I hate watching a movie or TV show knowing in advance that a so-so foreign actor will be attempting an American accent, but it’s far worse when I don’t know beforehand, and find out the hard way.
I try to watch every TV pilot each season, but I was unable to finish the pilot for ABC’s soap opera “Betrayal” because the whole show is set in motion by a romantic rooftop scene where our star-crossed Chicago lovers stand in front of a Chicago skyline and talk about how very Chicago-ish their lives are…but they’re using two of the most bizarre British-American accents I’ve ever heard.
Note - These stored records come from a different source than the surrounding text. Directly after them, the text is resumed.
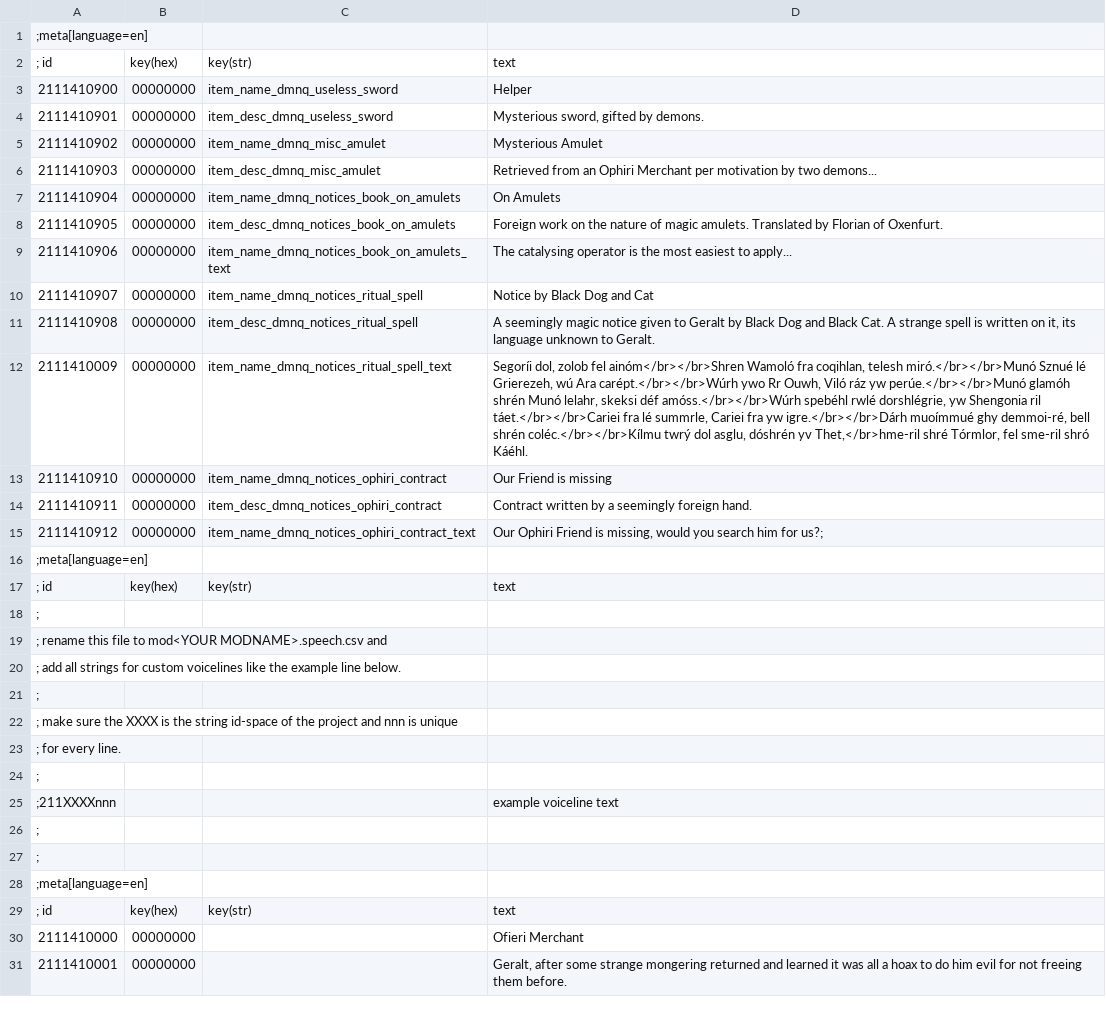
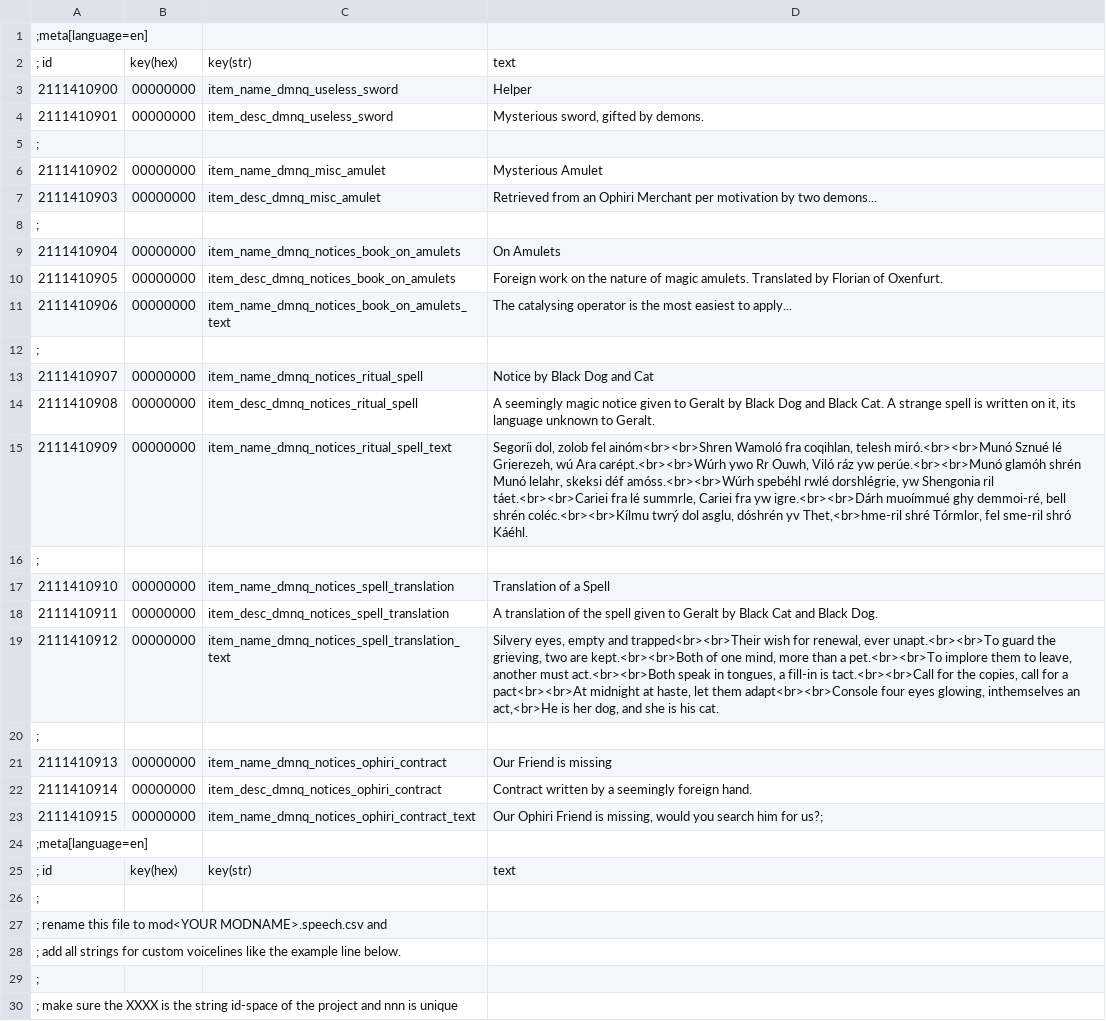
Before and after one commit to gregorhcs/radish.trials, a CSV file: modTrial8/strings/all.en.strings.csv, drawn as a sheet; only a part is shown; the shorter side is filled out with more unchanged rows.

Commit message:
T8: fixed & finished rewards+item def

```diff
--- a/modTrial8/strings/all.en.strings.csv
+++ b/modTrial8/strings/all.en.strings.csv
@@ -4,4 +4,6 @@
 2111410901|00000000|item_desc_dmnq_useless_sword|Mysterious sword, gifted by demons.
+;
 2111410902|00000000|item_name_dmnq_misc_amulet|Mysterious Amulet
 2111410903|00000000|item_desc_dmnq_misc_amulet|Retrieved from an Ophiri Merchant per motivation by two demons...
+;
 2111410904|00000000|item_name_dmnq_notices_book_on_amulets|On Amulets
@@ -9,8 +11,14 @@
 2111410906|00000000|item_name_dmnq_notices_book_on_amulets_text|The catalysing operator is the most easiest to apply...
+;
 2111410907|00000000|item_name_dmnq_notices_ritual_spell|Notice by Black Dog and Cat
 2111410908|00000000|item_desc_dmnq_notices_ritual_spell|A seemingly magic notice given to Geralt by Black Dog and Black Cat. A strange spell is written on it, its language unknown to Geralt.
-2111410009|00000000|item_name_dmnq_notices_ritual_spell_text|Segoríi dol, zolob fel ainóm</br></br>Shren Wamoló fra coqihlan, telesh miró.</br></br>Munó Sznué lé Grierezeh, wú Ara carépt.</br></br>Wúrh ywo Rr Ouwh, Viló ráz yw perúe.</br></br>Munó glamóh shrén Munó lelahr, skeksi déf amóss.</br></br>Wúrh spebéhl rwlé dorshlégrie, yw Shengonia ril táet.</br></br>Cariei fra lé summrle, Cariei fra yw igre.</br></br>Dárh muoímmué ghy demmoi-ré, bell shrén coléc.</br></br>Kílmu twrý dol asglu, dóshrén yv Thet,</br>hme-ril shré Tórmlor, fel sme-ril shró Káéhl.
-2111410910|00000000|item_name_dmnq_notices_ophiri_contract|Our Friend is missing
-2111410911|00000000|item_desc_dmnq_notices_ophiri_contract|Contract written by a seemingly foreign hand.
-2111410912|00000000|item_name_dmnq_notices_ophiri_contract_text|Our Ophiri Friend is missing, would you search him for us?;
+2111410909|00000000|item_name_dmnq_notices_ritual_spell_text|Segoríi dol, zolob fel ainóm<br><br>Shren Wamoló fra coqihlan, telesh miró.<br><br>Munó Sznué lé Grierezeh, wú Ara carépt.<br><br>Wúrh ywo Rr Ouwh, Viló ráz yw perúe.<br><br>Munó glamóh shrén Munó lelahr, skeksi déf amóss.<br><br>Wúrh spebéhl rwlé dorshlégrie, yw Shengonia ril táet.<br><br>Cariei fra lé summrle, Cariei fra yw igre.<br><br>Dárh muoímmué ghy demmoi-ré, bell shrén coléc.<br><br>Kílmu twrý dol asglu, dóshrén yv Thet,<br>hme-ril shré Tórmlor, fel sme-ril shró Káéhl.
+;
+2111410910|00000000|item_name_dmnq_notices_spell_translation|Translation of a Spell
+2111410911|00000000|item_desc_dmnq_notices_spell_translation|A translation of the spell given to Geralt by Black Cat and Black Dog.
+2111410912|00000000|item_name_dmnq_notices_spell_translation_text|Silvery eyes, empty and trapped<br><br>Their wish for renewal, ever unapt.<br><br>To guard the grieving, two are kept.<br><br>Both of one mind, more than a pet.<br><br>To implore them to leave, another must act.<br><br>Both speak in tongues, a fill-in is tact.<br><br>Call for the copies, call for a pact<br><br>At midnight at haste, let them adapt<br><br>Console four eyes glowing, inthemselves an act,<br>He is her dog, and she is his cat.
+;
+2111410913|00000000|item_name_dmnq_notices_ophiri_contract|Our Friend is missing
+2111410914|00000000|item_desc_dmnq_notices_ophiri_contract|Contract written by a seemingly foreign hand.
+2111410915|00000000|item_name_dmnq_notices_ophiri_contract_text|Our Ophiri Friend is missing, would you search him for us?;
 ;meta[language=en]
```
Also changed, not shown: modTrial8/strings/strings.custom.items.csv, 21 other files.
I was aware in advance that Stuart Townsend was British, because I’d suffered through his pseudo-accent in the “Kolchak” pilot a few years ago, but the actress was new to me, and I naively assumed she was American…until I started wondering what the hell was wrong with her voice.
Of course, I don’t know why I assumed that, because I knew full well that almost every American on American TV these days is played by a Brit.
Every time I get to hear a showrunner speak (Matthew Weiner, David Milch) they complain bitterly about the intense pressure they get from networks to cast Brits in all of the lead roles, despite the fact that their accents are often atrocious. Tom Fontana told me, of a certain British TV actor he refused to hire, “The network insisted that he had a perfect New York accent, but if that’s true, there must be sixth borough in the middle of the Atlantic!”
As for why the networks cast British women, I have no idea, but as for the men, I’ve heard two theories:
- The producers feel that America can’t produce manly men any more, so rather than settle for a generation of weak-chinned Phillippes, LaBeoufs, and Ventimiglias, they have no choice but to go across the pond.
- Wealthy producers and directors love to show tough-talking Americans on screen, but they hate the thought of working with such uncouth ruffians, so they want stars who will switch off that toughness as soon as the shot ends, and goes back to dipping biscuits in their tea.
What the hell is this supposed to be: “I wuz steel connaykted to mah brutha when he duyed!” It seems to be some bizarre mix of northern England, Brando-Brooklyn, and California surfer.
Sure enough, as with the nuke problem, I had to go home and google this to make sure I wasn’t crazy. Nope, I’m not the only one. What the hell? Have Hollywood types surrounded themselves with Brits for so long that they can’t hear the difference? This kills movies and TV shows. Don’t they get that?